You: I am an intelligent person and I can figure out my problems. Why should I go to therapy and pay someone to give me advice about my own life? How can anyone know me better than myself?
Me: I agree with all that you have said. And I want to point out that sometimes we have some blind-spots that not even the most self-aware person can see. It helps then to have someone who is very interested in you, and in the dynamics of your psyche to show you what those blind-spots might be. Also getting help when you need it is the intelligent thing to do. Just as you need to go to a cardiologist when you have physical heart problems, it helps to go a psychotherapist when you have issues with mental or emotional health.
You: Well other people around me can tell me what my blind-spots are.

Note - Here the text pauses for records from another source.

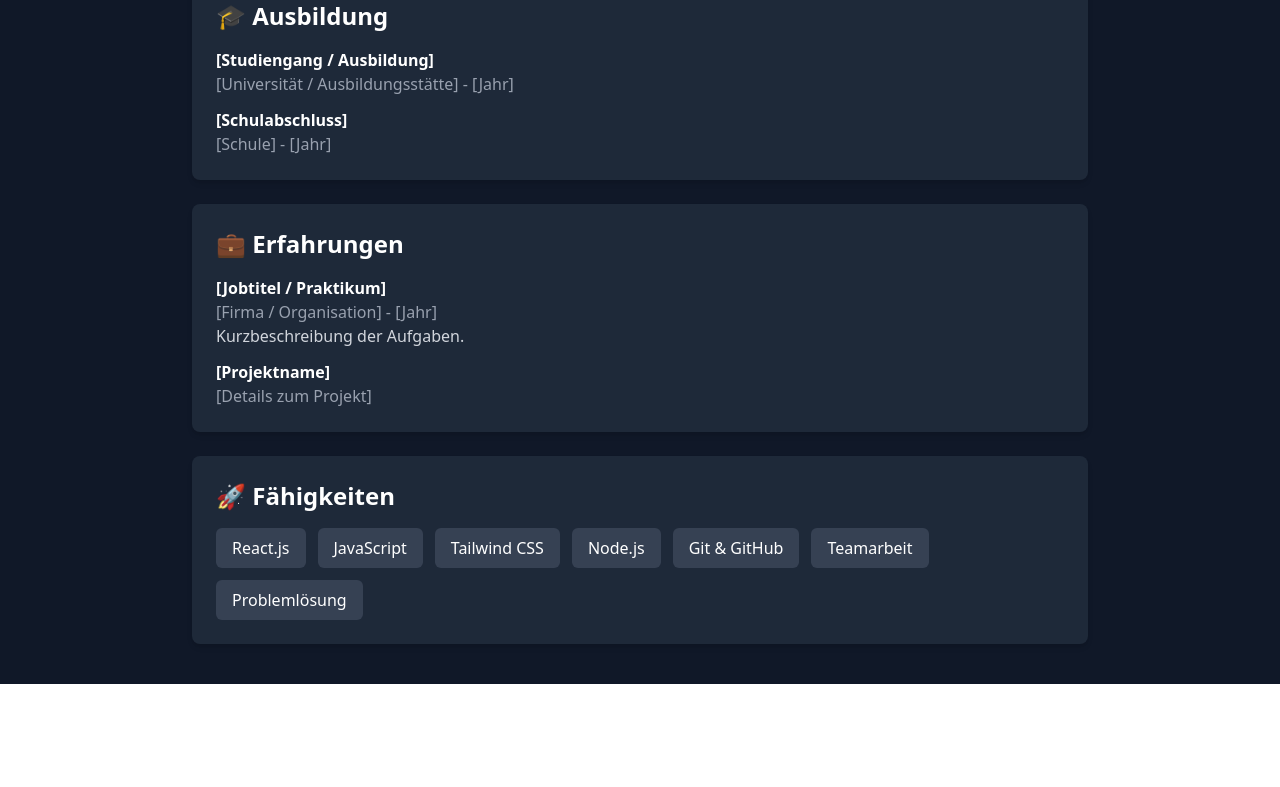
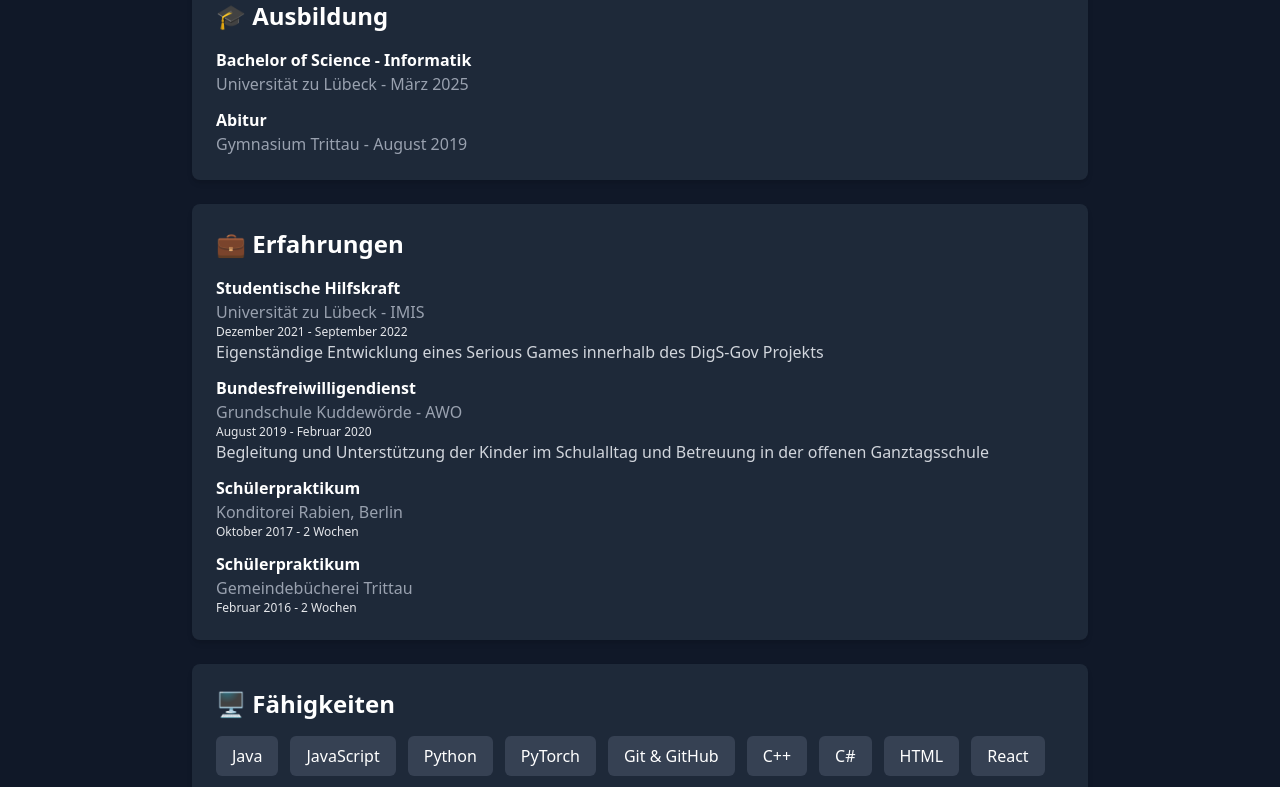
Before and after one commit to TimoWiesner/portfolioPage, a React (Vite) app in the folder portfolio/: page /CV in a window 1280 px wide. Shown: the part 200-987 px from the top of the page. Before the commit the page ends 884 px from the top, so only its background shows below. Built offline with nearby package versions, Linux system fonts and the light colour scheme.

Commit message:
Finished Website (for now)

```diff
--- a/portfolio/src/pages/CV.jsx
+++ b/portfolio/src/pages/CV.jsx
@@ -9,12 +9,12 @@ const CV = () => {
           <h2 className="text-2xl font-semibold mb-4">🎓 Ausbildung</h2>
           <ul className="space-y-3">
             <li>
-              <p className="font-bold">[Studiengang / Ausbildung]</p>
-              <p className="text-gray-400">[Universität / Ausbildungsstätte] - [Jahr]</p>
+              <p className="font-bold">Bachelor of Science - Informatik</p>
+              <p className="text-gray-400">Universität zu Lübeck - März 2025</p>
             </li>
             <li>
-              <p className="font-bold">[Schulabschluss]</p>
-              <p className="text-gray-400">[Schule] - [Jahr]</p>
+              <p className="font-bold">Abitur</p>
+              <p className="text-gray-400">Gymnasium Trittau - August 2019</p>
             </li>
           </ul>
         </section>
@@ -24,28 +24,59 @@ const CV = () => {
           <h2 className="text-2xl font-semibold mb-4">💼 Erfahrungen</h2>
           <ul className="space-y-3">
             <li>
-              <p className="font-bold">[Jobtitel / Praktikum]</p>
-              <p className="text-gray-400">[Firma / Organisation] - [Jahr]</p>
-              <p className="text-gray-300">Kurzbeschreibung der Aufgaben.</p>
+              <p className="font-bold">Studentische Hilfskraft</p>
+              <p className="text-gray-400">Universität zu Lübeck - IMIS</p>
+              <p className="text-xs text-gray-200">Dezember 2021 - September 2022</p>
+              <p className="text-gray-300">Eigenständige Entwicklung eines Serious Games innerhalb des DigS-Gov Projekts</p>
             </li>
             <li>
-              <p className="font-bold">[Projektname]</p>
-              <p className="text-gray-400">[Details zum Projekt]</p>
+              <p className="font-bold">Bundesfreiwilligendienst</p>
+              <p className="text-gray-400">Grundschule Kuddewörde - AWO</p>
+              <p className="text-xs text-gray-200">August 2019 - Februar 2020</p>
+              <p className="text-gray-300">Begleitung und Unterstützung der Kinder im Schulalltag und Betreuung in der offenen Ganztagsschule</p>
+            </li>
+            <li>
+              <p className="font-bold">Schülerpraktikum</p>
+              <p className="text-gray-400">Konditorei Rabien, Berlin</p>
+              <p className="text-xs text-gray-200">Oktober 2017 - 2 Wochen</p>
+
+            </li>
+            <li>
+              <p className="font-bold">Schülerpraktikum</p>
+              <p className="text-gray-400">Gemeindebücherei Trittau</p>
+              <p className="text-xs text-gray-200">Februar 2016 - 2 Wochen</p>
+
             </li>
           </ul>
         </section>
 
         {/* Fähigkeiten */}
+        <section className="max-w-4xl w-full bg-gray-800 p-6 rounded-lg shadow-md mb-6">
+          <h2 className="text-2xl font-semibold mb-4">🖥️ Fähigkeiten</h2>
+          <ul className="flex flex-wrap gap-3">
+            <li className="bg-gray-700 px-4 py-2 rounded-md">Java</li>
+            <li className="bg-gray-700 px-4 py-2 rounded-md">JavaScript</li>
+            <li className="bg-gray-700 px-4 py-2 rounded-md">Python</li>
+            <li className="bg-gray-700 px-4 py-2 rounded-md">PyTorch</li>
+            <li className="bg-gray-700 px-4 py-2 rounded-md">Git & GitHub</li>
+            <li className="bg-gray-700 px-4 py-2 rounded-md">C++</li>
+            <li className="bg-gray-700 px-4 py-2 rounded-md">C#</li>
+            <li className="bg-gray-700 px-4 py-2 rounded-md">HTML</li>
+            <li className="bg-gray-700 px-4 py-2 rounded-md">React</li>
+            <li className="bg-gray-700 px-4 py-2 rounded-md">CSS</li>
+            <li className="bg-gray-700 px-4 py-2 rounded-md">SQL</li>
+            <li className="bg-gray-700 px-4 py-2 rounded-md">Assembler</li>
+            <li className="bg-gray-700 px-4 py-2 rounded-md">Lisp</li>
+            <li className="bg-gray-700 px-4 py-2 rounded-md">ACT-R</li>
+          </ul>
+        </section>
+        {/* Fremdsprachen */}
         <section className="max-w-4xl w-full bg-gray-800 p-6 rounded-lg shadow-md">
-          <h2 className="text-2xl font-semibold mb-4">🚀 Fähigkeiten</h2>
+          <h2 className="text-2xl font-semibold mb-4">📖 Fremdsprachen</h2>
           <ul className="flex flex-wrap gap-3">
-            <li className="bg-gray-700 px-4 py-2 rounded-md">React.js</li>
-            <li className="bg-gray-700 px-4 py-2 rounded-md">JavaScript</li>
-            <li className="bg-gray-700 px-4 py-2 rounded-md">Tailwind CSS</li>
-            <li className="bg-gray-700 px-4 py-2 rounded-md">Node.js</li>
-            <li className="bg-gray-700 px-4 py-2 rounded-md">Git & GitHub</li>
-            <li className="bg-gray-700 px-4 py-2 rounded-md">Teamarbeit</li>
-            <li className="bg-gray-700 px-4 py-2 rounded-md">Problemlösung</li>
+            <li className="bg-gray-700 px-4 py-2 rounded-md">Deutsch - Muttersprche</li>
+            <li className="bg-gray-700 px-4 py-2 rounded-md">Englisch - fortgeschrittene Kenntnisse</li>
+            <li className="bg-gray-700 px-4 py-2 rounded-md">Französisch - Grundkenntnisse</li>
           </ul>
         </section>
       </div>
--- a/portfolio/src/pages/Contact.jsx
+++ b/portfolio/src/pages/Contact.jsx
@@ -7,13 +7,12 @@ const Contact = () => {
 
         {/* Platzhaltertext */}
         <p className="text-lg text-gray-300 text-center max-w-lg mb-6">
-          Ich freue mich über Anfragen, Kooperationen oder einfach nur einen netten Austausch.
-          Zögere nicht, mich per E-Mail zu kontaktieren!
+          Ich freue mich über Anfragen, Kooperationen oder einfach nur einen netten Austausch. Auch bei Fragen zögere nicht, mich per E-Mail zu kontaktieren!
         </p>
 
         {/* Kontakt-Button */}
         <a
-          href="mailto:deine.email@example.com"
+          href="mailto:timow2001@live.de"
           className="px-6 py-3 bg-blue-500 text-white font-semibold rounded-md shadow-md hover:bg-blue-600 transition duration-300"
         >
           📧 E-Mail senden
--- a/portfolio/src/pages/Home.jsx
+++ b/portfolio/src/pages/Home.jsx
@@ -2,12 +2,12 @@ import { Link } from "react-router-dom";
 import timo_wiesner from "../assets/timo-wiesner.png";
 
 const projects = [
-    { id: 1, title: "CT Bildsegmentierung", description: "This is a placeholder project.", link: "#" },
-    { id: 2, title: "Kognitive Modellierung", description: "This is another placeholder project.", link: "#" },
-    { id: 3, title: "Serious Game", description: "More placeholder text.", link: "#" },
-    { id: 4, title: "Brettspiel Projekt", description: "Yet another placeholder.", link: "#" },
-    { id: 5, title: "E-Commerce Website", description: "Yet another placeholder.", link: "#" },
-    { id: 6, title: "Bildsegmentierungs-App", description: "Yet another placeholder.", link: "#" },
+    { id: 1, title: "CT Bildsegmentierung", description: "Ein Projekt, bei dem ein UNet auf die Segmentierung von CT-Bildern trainiert wurde.", link: "#" },
+    { id: 2, title: "Kognitive Modellierung", description: "Das Projekt zu meiner Bachelorarbeit.", link: "#" },
+    { id: 3, title: "Serious Game", description: "Das Projekt zu meiner Tätigkeit als studentische Hilfskraft.", link: "#" },
+    { id: 4, title: "Brettspiel Projekt", description: "Studentenprojekt zum Software Engineering Modul.", link: "#" },
+    { id: 5, title: "E-Commerce Website", description: "Privates Projekt bei dem ich mich tiefgreifender mit der Webentwicklung befasst habe.", link: "#" },
+    { id: 6, title: "Bildsegmentierungs-App", description: "Startup Projekt in dem ich in der Entwicklung mitwirke.", link: "#" },
   ];
 
 const Home = () => {
@@ -28,9 +28,9 @@ const Home = () => {
                 <h1 className="text-4xl font-bold">Timo Wiesner</h1>
                 <p className="text-lg text-gray-300 mt-2 max-w-lg">
                   Ich bin ein ehrgeiziger Informatik-Student, der gerne Probleme löst und auch mal kreative
-                  Lösungsansätze probiert. Ich arbeite gut im Team und bin sozial anpassungsfähig.
-                  Ich liebe es, neue Perspektiven einzunehmen und mit anderen Fachbereichen zusammenzuarbeiten,
-                  um innovative Lösungen zu finden.
+                  Lösungsansätze probiert. Ich arbeite gut im Team und bin sozial anpassungsfähig. Ich liebe es neue
+                  Perspektiven einzunehmen und mich in die Rolle Anderer hineinzuversetzen. Ich arbeite auch gerne mit
+                  Leuten aus anderen Fachbereichen zusammen, denn so kann man oft neue Zusammenhänge erkennen und gemeinsame Lösungsansätze finden.
                 </p>
               </div>
 
@@ -55,7 +55,7 @@ const Home = () => {
 
           {/* Contact Section (Sticky at the bottom) */}
           <div class="w-full bg-gray-800 py-4 mt-16 fixed bottom-0 text-center">
-            <p>📧 Kontakt: your.email@example.com</p>
+            <p>📧 Kontakt: timow2001@live.de</p>
           </div>
         </div>
       );
--- a/portfolio/src/pages/Projects.jsx
+++ b/portfolio/src/pages/Projects.jsx
@@ -9,39 +9,45 @@ import image_segmentation from "../assets/image-segmentation.png";
 const projects = {
   "1": {
     title: "Trainieren eines UNets zur Segmentierung von Herzstrukturen",
-    description: "Lorem ipsum dolor sit amet, consectetur adipiscing elit. Praesent feugiat, justo in elementum venenatis.",
+    description: "Innerhalb des Moduls Bachelorprojekt haben wir 2023 in einem kleinen Team ein nnUNet darauf trainiert eine Typ-B Aortendissektion durch Bildsegmentierung zu erkennen (TBAD-Dataset). Das übergeordnete Ziel war es hierbei das trainierte Modell anschließend auf dem Akida-Bainchip 2.0 laufen zu lassen. Das Trainieren des Modells hat sehr gut funktioniert, die Segmentierung lief mit einer Genauigkeit von 98%. Da das trainierte Modell jedoch größer war als erwartet, lief die Konvertierung und Inbetriebnahme auf dem Akida-Bainchip schwieriger als erwartet und konnte leider nicht erfolgreich beendet werden.",
     image: anatomyHeart,
-    github: "https://github.com/yourusername/project-one",
+    github: "none",
+    tech: ["Python", "PyTorch", "Keras", "OpenCV", "Scikit-learn", "Numpy", "Onnx"]
   },
   "2": {
     title: "Entwicklung eines kognitiven Modells mit ACT-R",
-    description: "Sed ut perspiciatis unde omnis iste natus",
+    description: "Dieses Projekt war Teil meiner Bachelorarbeit. Hier habe ich in zusammenarbeit mit einem Forscherteam der Technischen Universität Delft ein kognitives Modell (ACT-R) entwickelt, welches das menschliche Verhalten in einem Unterbrechungsszenario simulieren soll. Das Experiment wurde von der TU Delft entwickelt, dort sollten die Daten, die mein Modell hervorgebracht hat, dazu verwendet werden Robotervorschläge innerhalb des Experiments bezüglich des Zeitpunkts und der Qualität zu verbessern. Das Modell war erfolgreich darin, menschliches Verhalten mit minimalen abweichungen abzubidlden. Auf meiner Arbeit basierend habe ich gemeinsam mit dem Institut ein Paper verfasst und bei der ICCM eingereicht.",
     image: ai_head,
-    github: "https://github.com/yourusername/project-two",
+    github: "none",
+    tech: ["Lisp", "ACT-R", "Kognitive Modellierung", "Wissenschaftliches Arbeiten"]
   },
   "3": {
     title: "Serious Game zur sozialen Notlage Arbeitslosigkeit",
-    description: "Sed ut perspiciatis unde omnis iste natus",
+    description: "Am Institut für Multimediale und Interaktive Systeme habe ich während meiner Tätigkeit als studentische Hilfskraft im Projekt Die öffentliche Verwaltung als Förderer digitaler Souveränität (DigS-Gov) eigenverantwortlich ein Serious Game entwickelt. Es handelte sich um ein Point-and-Click Adventure, in dem der Spieler in die Rolle eines Arbeitslosen schlüpft und versucht, sich im Jobcenter zurechtzufinden. Es diente der erleichterten Informatiosnvermittlung und des Verständnisses der Prozesse im Jobcenter. Hierbei habe ich nach geeigneten Frameworks rechercheriert, so wie grafische Oberflächen gestaltet und die Spiellogik implementiert.",
     image: jobcenter,
-    github: "https://github.com/yourusername/project-two",
+    github: "none",
+    tech: ["JavaScript", "Design", "Softwareentwicklung"]
   },
   "4": {
     title: "Brettspielrealisierung mit JavaFX Oberfläche",
-    description: "Sed ut perspiciatis unde omnis iste natus",
+    description: "Dieses Projekt wurde im Rahmen des Moduls Software Engineering Praktikum im Jahr 2022 entwickelt. Das Hauptziel bestand darin, eine digitale Version des Brettspiels Keltis zu konzipieren und umzusetzen. Im Team haben wir diverse Einstellungsoptionen sowie Lokalen-Multiplayer mit bis zu vier Spielern und High-Score Listen implementiert. Zusätzlich haben wir verschiedene Schwierigkeitsgrade für KI-Gegner konzipiert. Während des Projekts haben wir unser Wissen über Softwarearchitektur und Teamkoordination erweitert.",
     image: game_board,
-    github: "https://github.com/yourusername/project-two",
+    github: "none",
+    tech: ["Java", "JavaFX"]
   },
   "5": {
-    title: "E-Commerce-Website mit Stripe und Content-Manager",
-    description: "Sed ut perspiciatis unde omnis iste natus",
+    title: "E-Commerce-Website",
+    description: "Privat habe ich eine kleine, aber funktionale E-Commerce Website entwickelt. Das Front-End wurde mit React und TailwindCSS umgesetzt. Als Backend dient die Headless CMS Sanity und der Bezahlvorgang erfolgt über Stripe. Die Website ist responsiv und bietet eine einfache Benutzerführung. Die Website ist nicht online, da sie nur zu Testzwecken entwickelt wurde. Jedoch habe ich hierbei viel über das zusammenspiel von Front- und Backend gelernt, sowie über Website-Entwicklung im allgemeinen.",
     image: e_commerce,
     github: "none",
+    tech: ["React", "Stripe", "Sanity"]
   },
   "6": {
     title: "Startup Bildsegmentierungs-App",
-    description: "Sed ut perspiciatis unde omnis iste natus",
+    description: "Aktuell unterstütze ich bei der Umsetzung einer Startup-Idee. Es handelt sich um eine App, die mithilfe von Segment-Anything Bilder segmentiert und anhand von bestimmten Kriterien bewertet. Weitere Informationen kann ich hierzu leider nicht preisgeben, da es sich um ein laufendes Projekt handelt.",
     image: image_segmentation,
-    github: "none"
+    github: "none",
+    tech: ["Python", "OpenCV", "PyTorch", "Segment-Anything"]
   }
 };
 
@@ -60,14 +66,30 @@ const Projects = () => {
 
   {/* Content Wrapper */}
   <div className="flex flex-col md:flex-row items-center max-w-4xl w-full bg-gray-800 p-6 rounded-lg shadow-lg">
+
     {/* Left Side: Image */}
     <img src={project.image} alt={project.title} className="w-full md:w-1/2 rounded-lg shadow-md bg-white" />
 
-        {/* Right Side: Description */}
+    {/* Right Side: Description & Tech-Stack */}
     <div className="md:w-1/2 md:ml-6 mt-6 md:mt-0">
+      {/* Project Description */}
       <p className="text-gray-300 text-lg">{project.description}</p>
+
+      {/* Tech-Stack unter der Beschreibung */}
+      <div className="mt-4">
+        <h3 className="text-gray-300 font-semibold">Skills:</h3>
+        <ul className="flex flex-wrap gap-2 mt-2">
+          {project.tech.map((tech, index) => (
+            <li key={index} className="bg-gray-700 px-3 py-1 rounded-md text-sm">
+              {tech}
+            </li>
+          ))}
+        </ul>
       </div>
     </div>
+
+  </div>
+
 
         {project.github !== "none" && (
           <a
```
Lines whose indentation alone changed are shown as unchanged.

Why should I go to a therapist?
Me: True, people around you can tell you a lot about yourself too. If you have those kind of relationships in your life, where you can trust people to say the truth, without any intention of hurting you. Great! That is wonderful. I will add that even the best-intentioned people have their own dynamics with you, since therapists are paid professionals they are trained to keep their biases out of the way and to serve you fully. Also more often than not they do not give you advice, but listen in a way that helps you sort out what all you are thinking and the different layers and aspects of your thinking and feeling.
You: But that will only show me that I am confused or have many different things to consider. If you are not giving advice then how can you help?
Me: That is the beauty of therapy. The therapist listens in such a way that by reflecting back what they hear and by asking the right kind of questions, you come to a place of clarity and understanding.
You: So what kind of questions are these?
Me: The kind of questions that allow you to drop deeper in to your process, that allow you to discover aspects and sides of the issue that you may not have considered before. They ask the kind of questions and/or observations that allow you to make connections between what you said earlier and what you are saying now. They make the kind of observations that bring the sub-conscious processes into your conscious awareness, so you can integrate them better.
You: I am not sure if I want to know what is in my sub-conscious. If it is not coming into consciousness than there must be a good reason why it is there, so why rouse the sleeping dogs? Isn’t there some such proverb?
Me: Yes, I believe there is a proverb like that. The gain from uncovering the sub-conscious material is that once it comes into consciousness it no longer has a hold on you. You can choose how you want to handle it once it is in your awareness.
You: I am guessing that the reason it was put into the sub-conscious was that it was too painful. Will not all that pain come up then? So why pay someone money to rake up old pain?
Me: Yes, sometimes painful memories might get dredged up. But being in therapy helps you to process them and work through them so they no longer have control over you. They are only memories, they belong to the past and the therapist can help you to lay them to rest and make your peace with the past and move on in a lighter, freer way.